◆ Work instruction: If an entry includes an image, drop the image and copy the rest verbatim.

◆ Available records:
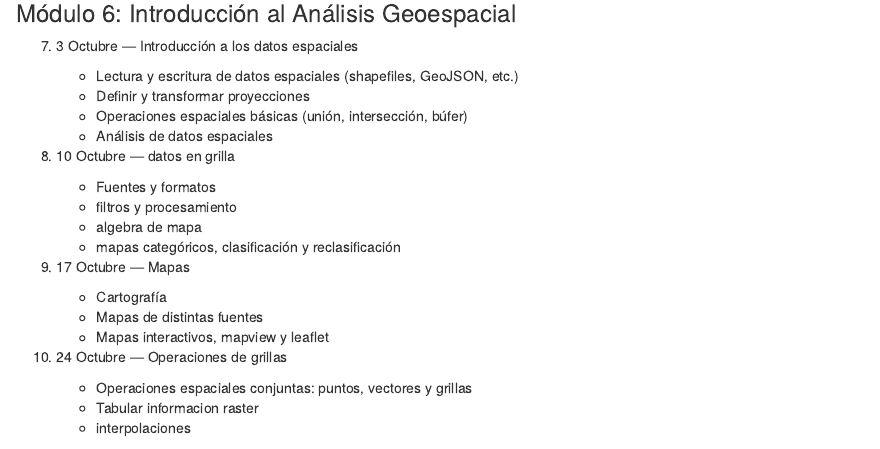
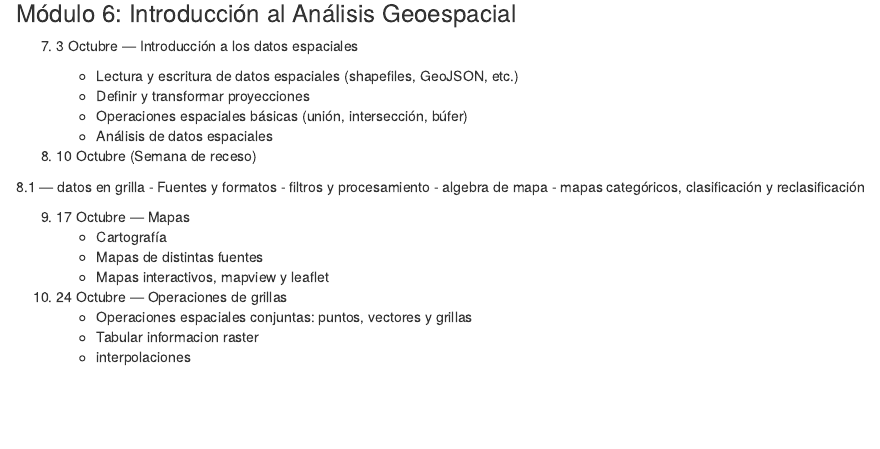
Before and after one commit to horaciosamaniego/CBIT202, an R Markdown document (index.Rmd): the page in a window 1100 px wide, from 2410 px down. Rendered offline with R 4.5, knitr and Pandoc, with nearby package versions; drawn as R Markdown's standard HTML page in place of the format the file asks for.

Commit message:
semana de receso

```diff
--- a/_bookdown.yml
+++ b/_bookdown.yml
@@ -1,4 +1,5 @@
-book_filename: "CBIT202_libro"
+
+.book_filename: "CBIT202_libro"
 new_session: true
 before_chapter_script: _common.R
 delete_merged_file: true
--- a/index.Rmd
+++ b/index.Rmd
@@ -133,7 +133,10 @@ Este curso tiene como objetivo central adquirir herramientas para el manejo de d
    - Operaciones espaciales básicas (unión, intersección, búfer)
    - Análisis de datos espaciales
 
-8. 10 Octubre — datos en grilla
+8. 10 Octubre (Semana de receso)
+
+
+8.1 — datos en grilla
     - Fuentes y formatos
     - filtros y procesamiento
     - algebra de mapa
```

◆ Answer box:
Before and after one commit to horaciosamaniego/CBIT202, an R Markdown document (index.Rmd): the page in a window 1100 px wide, from 2410 px down. Rendered offline with R 4.5, knitr and Pandoc, with nearby package versions; drawn as R Markdown's standard HTML page in place of the format the file asks for.

Commit message:
semana de receso

```diff
--- a/_bookdown.yml
+++ b/_bookdown.yml
@@ -1,4 +1,5 @@
-book_filename: "CBIT202_libro"
+
+.book_filename: "CBIT202_libro"
 new_session: true
 before_chapter_script: _common.R
 delete_merged_file: true
--- a/index.Rmd
+++ b/index.Rmd
@@ -133,7 +133,10 @@ Este curso tiene como objetivo central adquirir herramientas para el manejo de d
    - Operaciones espaciales básicas (unión, intersección, búfer)
    - Análisis de datos espaciales
 
-8. 10 Octubre — datos en grilla
+8. 10 Octubre (Semana de receso)
+
+
+8.1 — datos en grilla
     - Fuentes y formatos
     - filtros y procesamiento
     - algebra de mapa
```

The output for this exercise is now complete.